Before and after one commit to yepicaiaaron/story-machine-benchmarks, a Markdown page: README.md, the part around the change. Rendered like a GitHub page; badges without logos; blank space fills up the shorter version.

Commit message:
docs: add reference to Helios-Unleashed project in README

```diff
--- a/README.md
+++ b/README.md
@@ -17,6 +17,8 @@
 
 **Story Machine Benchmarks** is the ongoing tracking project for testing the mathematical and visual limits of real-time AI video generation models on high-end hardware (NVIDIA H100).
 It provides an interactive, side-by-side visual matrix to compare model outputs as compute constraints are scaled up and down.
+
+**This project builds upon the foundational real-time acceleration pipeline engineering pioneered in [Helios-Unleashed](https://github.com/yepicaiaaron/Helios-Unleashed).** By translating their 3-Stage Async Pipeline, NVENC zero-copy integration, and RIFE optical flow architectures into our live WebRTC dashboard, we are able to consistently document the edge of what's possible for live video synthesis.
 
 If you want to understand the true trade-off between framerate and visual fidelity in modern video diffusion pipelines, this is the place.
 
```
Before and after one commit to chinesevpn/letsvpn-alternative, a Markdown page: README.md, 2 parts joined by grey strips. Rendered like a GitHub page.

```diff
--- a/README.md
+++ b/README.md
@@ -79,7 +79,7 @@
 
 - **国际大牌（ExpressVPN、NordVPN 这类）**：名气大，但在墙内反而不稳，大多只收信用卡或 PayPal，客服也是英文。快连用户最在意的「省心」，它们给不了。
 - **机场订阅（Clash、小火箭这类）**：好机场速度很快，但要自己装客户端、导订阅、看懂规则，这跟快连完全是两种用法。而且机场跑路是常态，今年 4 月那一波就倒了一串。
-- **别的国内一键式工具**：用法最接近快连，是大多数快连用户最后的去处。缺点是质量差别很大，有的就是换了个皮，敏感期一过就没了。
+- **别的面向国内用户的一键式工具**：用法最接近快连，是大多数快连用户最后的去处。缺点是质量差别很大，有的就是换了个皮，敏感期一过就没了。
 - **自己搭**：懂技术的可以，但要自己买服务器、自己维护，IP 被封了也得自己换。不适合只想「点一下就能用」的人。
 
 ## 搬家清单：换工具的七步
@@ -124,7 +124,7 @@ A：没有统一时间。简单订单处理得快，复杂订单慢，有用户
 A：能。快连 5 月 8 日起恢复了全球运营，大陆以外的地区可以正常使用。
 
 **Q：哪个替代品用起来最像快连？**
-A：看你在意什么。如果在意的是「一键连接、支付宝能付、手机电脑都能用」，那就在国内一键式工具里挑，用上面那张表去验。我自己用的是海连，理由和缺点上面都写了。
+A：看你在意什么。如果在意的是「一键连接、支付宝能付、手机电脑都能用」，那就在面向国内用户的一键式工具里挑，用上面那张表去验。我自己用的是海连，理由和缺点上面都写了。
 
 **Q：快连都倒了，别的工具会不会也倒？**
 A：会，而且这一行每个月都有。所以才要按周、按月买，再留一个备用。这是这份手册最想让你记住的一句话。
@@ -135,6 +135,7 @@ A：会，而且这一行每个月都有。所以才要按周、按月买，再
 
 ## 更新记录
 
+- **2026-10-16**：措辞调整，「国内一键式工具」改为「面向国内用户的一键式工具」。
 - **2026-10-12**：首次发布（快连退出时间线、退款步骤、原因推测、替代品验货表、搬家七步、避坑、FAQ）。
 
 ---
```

_ _ _ _

EXERCISE. Each line of the material must be restated exactly.

YOUR RESPONSE.
Before and after one commit to yepicaiaaron/story-machine-benchmarks, a Markdown page: README.md, the part around the change. Rendered like a GitHub page; badges without logos; blank space fills up the shorter version.

Commit message:
docs: add reference to Helios-Unleashed project in README

```diff
--- a/README.md
+++ b/README.md
@@ -17,6 +17,8 @@
 
 **Story Machine Benchmarks** is the ongoing tracking project for testing the mathematical and visual limits of real-time AI video generation models on high-end hardware (NVIDIA H100).
 It provides an interactive, side-by-side visual matrix to compare model outputs as compute constraints are scaled up and down.
+
+**This project builds upon the foundational real-time acceleration pipeline engineering pioneered in [Helios-Unleashed](https://github.com/yepicaiaaron/Helios-Unleashed).** By translating their 3-Stage Async Pipeline, NVENC zero-copy integration, and RIFE optical flow architectures into our live WebRTC dashboard, we are able to consistently document the edge of what's possible for live video synthesis.
 
 If you want to understand the true trade-off between framerate and visual fidelity in modern video diffusion pipelines, this is the place.
 
```
Before and after one commit to chinesevpn/letsvpn-alternative, a Markdown page: README.md, 2 parts joined by grey strips. Rendered like a GitHub page.

```diff
--- a/README.md
+++ b/README.md
@@ -79,7 +79,7 @@
 
 - **国际大牌（ExpressVPN、NordVPN 这类）**：名气大，但在墙内反而不稳，大多只收信用卡或 PayPal，客服也是英文。快连用户最在意的「省心」，它们给不了。
 - **机场订阅（Clash、小火箭这类）**：好机场速度很快，但要自己装客户端、导订阅、看懂规则，这跟快连完全是两种用法。而且机场跑路是常态，今年 4 月那一波就倒了一串。
-- **别的国内一键式工具**：用法最接近快连，是大多数快连用户最后的去处。缺点是质量差别很大，有的就是换了个皮，敏感期一过就没了。
+- **别的面向国内用户的一键式工具**：用法最接近快连，是大多数快连用户最后的去处。缺点是质量差别很大，有的就是换了个皮，敏感期一过就没了。
 - **自己搭**：懂技术的可以，但要自己买服务器、自己维护，IP 被封了也得自己换。不适合只想「点一下就能用」的人。
 
 ## 搬家清单：换工具的七步
@@ -124,7 +124,7 @@ A：没有统一时间。简单订单处理得快，复杂订单慢，有用户
 A：能。快连 5 月 8 日起恢复了全球运营，大陆以外的地区可以正常使用。
 
 **Q：哪个替代品用起来最像快连？**
-A：看你在意什么。如果在意的是「一键连接、支付宝能付、手机电脑都能用」，那就在国内一键式工具里挑，用上面那张表去验。我自己用的是海连，理由和缺点上面都写了。
+A：看你在意什么。如果在意的是「一键连接、支付宝能付、手机电脑都能用」，那就在面向国内用户的一键式工具里挑，用上面那张表去验。我自己用的是海连，理由和缺点上面都写了。
 
 **Q：快连都倒了，别的工具会不会也倒？**
 A：会，而且这一行每个月都有。所以才要按周、按月买，再留一个备用。这是这份手册最想让你记住的一句话。
@@ -135,6 +135,7 @@ A：会，而且这一行每个月都有。所以才要按周、按月买，再
 
 ## 更新记录
 
+- **2026-10-16**：措辞调整，「国内一键式工具」改为「面向国内用户的一键式工具」。
 - **2026-10-12**：首次发布（快连退出时间线、退款步骤、原因推测、替代品验货表、搬家七步、避坑、FAQ）。
 
 ---
```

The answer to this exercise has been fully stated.